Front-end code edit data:
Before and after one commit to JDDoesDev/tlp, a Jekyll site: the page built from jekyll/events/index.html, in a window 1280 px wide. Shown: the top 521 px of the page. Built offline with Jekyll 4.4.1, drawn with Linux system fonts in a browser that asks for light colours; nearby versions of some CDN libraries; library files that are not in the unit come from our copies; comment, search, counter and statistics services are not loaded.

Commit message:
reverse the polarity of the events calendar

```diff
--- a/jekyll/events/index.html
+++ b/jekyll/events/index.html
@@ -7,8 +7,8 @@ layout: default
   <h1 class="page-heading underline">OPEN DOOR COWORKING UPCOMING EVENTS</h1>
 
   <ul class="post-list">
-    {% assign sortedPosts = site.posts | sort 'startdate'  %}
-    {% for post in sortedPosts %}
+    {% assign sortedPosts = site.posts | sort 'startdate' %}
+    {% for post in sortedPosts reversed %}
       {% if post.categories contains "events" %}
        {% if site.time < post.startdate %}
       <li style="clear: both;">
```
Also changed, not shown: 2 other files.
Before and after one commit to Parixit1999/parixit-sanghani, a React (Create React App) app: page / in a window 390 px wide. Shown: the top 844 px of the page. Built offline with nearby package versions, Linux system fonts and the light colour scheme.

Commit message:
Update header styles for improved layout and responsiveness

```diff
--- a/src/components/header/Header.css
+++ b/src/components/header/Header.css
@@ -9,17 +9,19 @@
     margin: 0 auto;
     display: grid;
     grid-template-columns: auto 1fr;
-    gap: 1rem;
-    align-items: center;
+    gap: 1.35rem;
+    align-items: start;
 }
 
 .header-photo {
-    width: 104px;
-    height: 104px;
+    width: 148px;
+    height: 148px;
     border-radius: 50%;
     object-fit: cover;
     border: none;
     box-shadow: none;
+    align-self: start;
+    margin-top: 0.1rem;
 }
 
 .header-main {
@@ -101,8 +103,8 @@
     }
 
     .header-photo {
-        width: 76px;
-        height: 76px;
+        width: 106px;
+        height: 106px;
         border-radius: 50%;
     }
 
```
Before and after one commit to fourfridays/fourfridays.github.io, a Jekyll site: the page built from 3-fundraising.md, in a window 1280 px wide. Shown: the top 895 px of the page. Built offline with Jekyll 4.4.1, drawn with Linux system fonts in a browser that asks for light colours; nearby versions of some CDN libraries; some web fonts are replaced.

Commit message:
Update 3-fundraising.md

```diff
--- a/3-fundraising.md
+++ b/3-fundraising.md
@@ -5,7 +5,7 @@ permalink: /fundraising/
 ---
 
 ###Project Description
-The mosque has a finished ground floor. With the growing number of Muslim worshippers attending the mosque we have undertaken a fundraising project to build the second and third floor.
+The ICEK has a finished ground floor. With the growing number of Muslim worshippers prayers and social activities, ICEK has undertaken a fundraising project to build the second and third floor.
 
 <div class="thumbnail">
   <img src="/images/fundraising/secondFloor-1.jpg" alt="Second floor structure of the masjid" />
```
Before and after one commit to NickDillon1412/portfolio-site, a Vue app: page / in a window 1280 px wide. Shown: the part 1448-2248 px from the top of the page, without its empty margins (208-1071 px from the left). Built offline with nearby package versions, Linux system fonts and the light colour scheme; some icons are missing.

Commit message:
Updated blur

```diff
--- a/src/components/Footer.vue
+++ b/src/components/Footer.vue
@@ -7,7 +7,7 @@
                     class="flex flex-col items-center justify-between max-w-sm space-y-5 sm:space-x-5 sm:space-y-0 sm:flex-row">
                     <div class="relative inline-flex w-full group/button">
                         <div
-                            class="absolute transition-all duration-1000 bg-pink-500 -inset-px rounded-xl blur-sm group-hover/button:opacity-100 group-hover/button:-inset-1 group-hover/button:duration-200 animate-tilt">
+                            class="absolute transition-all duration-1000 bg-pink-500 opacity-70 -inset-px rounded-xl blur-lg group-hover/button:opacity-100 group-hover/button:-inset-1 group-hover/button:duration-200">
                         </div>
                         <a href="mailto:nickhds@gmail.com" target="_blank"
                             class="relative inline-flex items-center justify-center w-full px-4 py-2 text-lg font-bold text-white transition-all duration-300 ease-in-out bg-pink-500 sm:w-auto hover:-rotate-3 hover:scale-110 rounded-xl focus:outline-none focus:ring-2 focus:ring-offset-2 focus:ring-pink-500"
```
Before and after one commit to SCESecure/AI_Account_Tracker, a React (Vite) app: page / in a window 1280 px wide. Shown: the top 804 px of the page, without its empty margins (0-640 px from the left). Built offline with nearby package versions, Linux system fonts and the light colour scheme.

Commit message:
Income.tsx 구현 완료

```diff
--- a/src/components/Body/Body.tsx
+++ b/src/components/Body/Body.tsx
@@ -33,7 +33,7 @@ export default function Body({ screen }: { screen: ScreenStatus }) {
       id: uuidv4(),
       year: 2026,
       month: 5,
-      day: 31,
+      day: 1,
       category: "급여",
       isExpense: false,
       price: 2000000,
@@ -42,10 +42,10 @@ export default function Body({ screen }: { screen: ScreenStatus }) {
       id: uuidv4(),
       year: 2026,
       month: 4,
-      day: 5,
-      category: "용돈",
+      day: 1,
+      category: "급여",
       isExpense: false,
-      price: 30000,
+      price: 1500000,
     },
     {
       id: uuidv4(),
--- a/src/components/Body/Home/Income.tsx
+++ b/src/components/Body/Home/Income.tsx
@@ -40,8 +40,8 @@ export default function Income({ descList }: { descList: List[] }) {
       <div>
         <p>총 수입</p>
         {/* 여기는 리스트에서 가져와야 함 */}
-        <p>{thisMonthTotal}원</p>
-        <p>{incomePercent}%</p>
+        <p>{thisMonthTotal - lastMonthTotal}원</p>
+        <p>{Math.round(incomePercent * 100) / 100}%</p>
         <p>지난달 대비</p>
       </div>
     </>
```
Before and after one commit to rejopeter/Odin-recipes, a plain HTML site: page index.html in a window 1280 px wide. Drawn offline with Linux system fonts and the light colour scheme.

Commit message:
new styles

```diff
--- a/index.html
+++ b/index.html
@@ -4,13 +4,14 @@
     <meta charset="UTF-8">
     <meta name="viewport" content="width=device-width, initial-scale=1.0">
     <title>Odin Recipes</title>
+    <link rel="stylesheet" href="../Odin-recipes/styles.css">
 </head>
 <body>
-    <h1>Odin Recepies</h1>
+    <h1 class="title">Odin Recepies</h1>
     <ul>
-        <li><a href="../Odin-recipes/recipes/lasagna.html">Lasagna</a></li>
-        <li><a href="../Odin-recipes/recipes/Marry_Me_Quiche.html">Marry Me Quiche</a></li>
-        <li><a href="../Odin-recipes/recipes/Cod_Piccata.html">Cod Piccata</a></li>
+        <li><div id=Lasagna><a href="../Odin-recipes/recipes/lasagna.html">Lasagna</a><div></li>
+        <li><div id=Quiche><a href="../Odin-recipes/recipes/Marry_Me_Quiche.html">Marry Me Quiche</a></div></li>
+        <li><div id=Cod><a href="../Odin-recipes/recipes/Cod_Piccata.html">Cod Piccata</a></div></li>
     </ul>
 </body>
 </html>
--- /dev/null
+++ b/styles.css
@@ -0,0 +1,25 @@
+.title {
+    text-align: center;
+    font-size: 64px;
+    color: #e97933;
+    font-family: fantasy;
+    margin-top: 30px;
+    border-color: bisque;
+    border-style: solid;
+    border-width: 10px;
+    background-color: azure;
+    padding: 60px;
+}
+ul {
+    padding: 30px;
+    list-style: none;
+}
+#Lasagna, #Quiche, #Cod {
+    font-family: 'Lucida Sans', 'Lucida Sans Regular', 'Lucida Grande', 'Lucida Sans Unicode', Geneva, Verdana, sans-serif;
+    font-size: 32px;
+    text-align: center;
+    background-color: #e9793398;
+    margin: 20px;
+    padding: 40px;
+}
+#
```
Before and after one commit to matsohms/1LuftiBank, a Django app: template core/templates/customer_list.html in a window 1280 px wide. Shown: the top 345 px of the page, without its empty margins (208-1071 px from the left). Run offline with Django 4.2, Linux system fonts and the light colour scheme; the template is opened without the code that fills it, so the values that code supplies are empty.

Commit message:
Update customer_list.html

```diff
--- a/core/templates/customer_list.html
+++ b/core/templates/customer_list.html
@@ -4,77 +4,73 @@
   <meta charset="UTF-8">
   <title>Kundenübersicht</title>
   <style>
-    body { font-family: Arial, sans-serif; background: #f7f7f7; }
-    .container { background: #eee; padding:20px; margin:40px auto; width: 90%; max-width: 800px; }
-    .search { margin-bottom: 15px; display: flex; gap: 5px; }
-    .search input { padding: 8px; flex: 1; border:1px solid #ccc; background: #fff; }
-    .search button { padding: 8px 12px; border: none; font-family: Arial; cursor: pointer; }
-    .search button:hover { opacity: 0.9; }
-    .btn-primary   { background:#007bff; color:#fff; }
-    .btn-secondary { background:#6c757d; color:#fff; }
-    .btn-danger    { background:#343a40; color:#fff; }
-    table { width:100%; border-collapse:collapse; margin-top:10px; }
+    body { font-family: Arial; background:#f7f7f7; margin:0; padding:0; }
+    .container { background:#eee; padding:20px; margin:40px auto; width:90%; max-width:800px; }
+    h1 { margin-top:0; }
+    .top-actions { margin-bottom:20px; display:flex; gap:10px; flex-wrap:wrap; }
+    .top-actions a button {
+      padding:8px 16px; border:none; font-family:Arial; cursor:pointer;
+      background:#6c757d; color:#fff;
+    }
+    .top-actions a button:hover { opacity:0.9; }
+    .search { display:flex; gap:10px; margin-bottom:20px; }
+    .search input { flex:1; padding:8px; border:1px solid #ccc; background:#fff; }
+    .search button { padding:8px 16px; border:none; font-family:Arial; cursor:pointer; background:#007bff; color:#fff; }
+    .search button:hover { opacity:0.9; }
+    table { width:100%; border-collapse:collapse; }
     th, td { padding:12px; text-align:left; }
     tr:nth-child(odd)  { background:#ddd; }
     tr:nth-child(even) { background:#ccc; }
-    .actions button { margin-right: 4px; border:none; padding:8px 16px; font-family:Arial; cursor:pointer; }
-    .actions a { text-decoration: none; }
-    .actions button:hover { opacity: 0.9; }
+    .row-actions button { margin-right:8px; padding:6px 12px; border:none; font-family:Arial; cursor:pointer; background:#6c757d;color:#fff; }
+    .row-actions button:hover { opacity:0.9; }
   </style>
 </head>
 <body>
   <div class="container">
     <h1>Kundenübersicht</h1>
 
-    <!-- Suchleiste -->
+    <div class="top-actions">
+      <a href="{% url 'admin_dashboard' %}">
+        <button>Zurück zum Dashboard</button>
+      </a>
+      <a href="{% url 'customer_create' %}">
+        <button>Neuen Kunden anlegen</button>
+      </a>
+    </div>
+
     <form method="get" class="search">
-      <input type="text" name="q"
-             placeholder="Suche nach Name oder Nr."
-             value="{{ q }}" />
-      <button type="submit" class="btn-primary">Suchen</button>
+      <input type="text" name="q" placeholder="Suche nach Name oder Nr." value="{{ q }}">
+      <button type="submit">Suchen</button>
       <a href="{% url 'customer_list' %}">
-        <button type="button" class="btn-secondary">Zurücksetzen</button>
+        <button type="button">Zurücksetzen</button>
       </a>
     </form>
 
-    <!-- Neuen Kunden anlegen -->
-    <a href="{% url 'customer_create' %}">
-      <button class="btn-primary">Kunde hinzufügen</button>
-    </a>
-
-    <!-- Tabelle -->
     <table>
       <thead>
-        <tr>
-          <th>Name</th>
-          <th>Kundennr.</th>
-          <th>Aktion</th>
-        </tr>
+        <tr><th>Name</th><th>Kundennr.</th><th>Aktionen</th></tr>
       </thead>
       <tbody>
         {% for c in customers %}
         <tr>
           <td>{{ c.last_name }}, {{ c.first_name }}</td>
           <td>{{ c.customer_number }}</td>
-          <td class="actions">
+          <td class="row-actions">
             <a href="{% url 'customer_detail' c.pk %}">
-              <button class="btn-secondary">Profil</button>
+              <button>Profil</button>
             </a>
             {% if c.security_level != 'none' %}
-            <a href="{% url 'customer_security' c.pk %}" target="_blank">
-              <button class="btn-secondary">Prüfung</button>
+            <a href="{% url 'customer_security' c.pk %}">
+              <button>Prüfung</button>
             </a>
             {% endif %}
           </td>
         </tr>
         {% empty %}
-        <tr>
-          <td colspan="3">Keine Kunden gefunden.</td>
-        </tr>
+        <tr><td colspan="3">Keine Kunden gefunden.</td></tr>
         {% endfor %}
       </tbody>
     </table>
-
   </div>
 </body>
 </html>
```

--- Problem to solve ---
Collect each line of the entries that has the word "components", copying it in full.

--- Result ---
--- a/src/components/header/Header.css
+++ b/src/components/header/Header.css
--- a/src/components/Footer.vue
+++ b/src/components/Footer.vue
--- a/src/components/Body/Body.tsx
+++ b/src/components/Body/Body.tsx
--- a/src/components/Body/Home/Income.tsx
+++ b/src/components/Body/Home/Income.tsx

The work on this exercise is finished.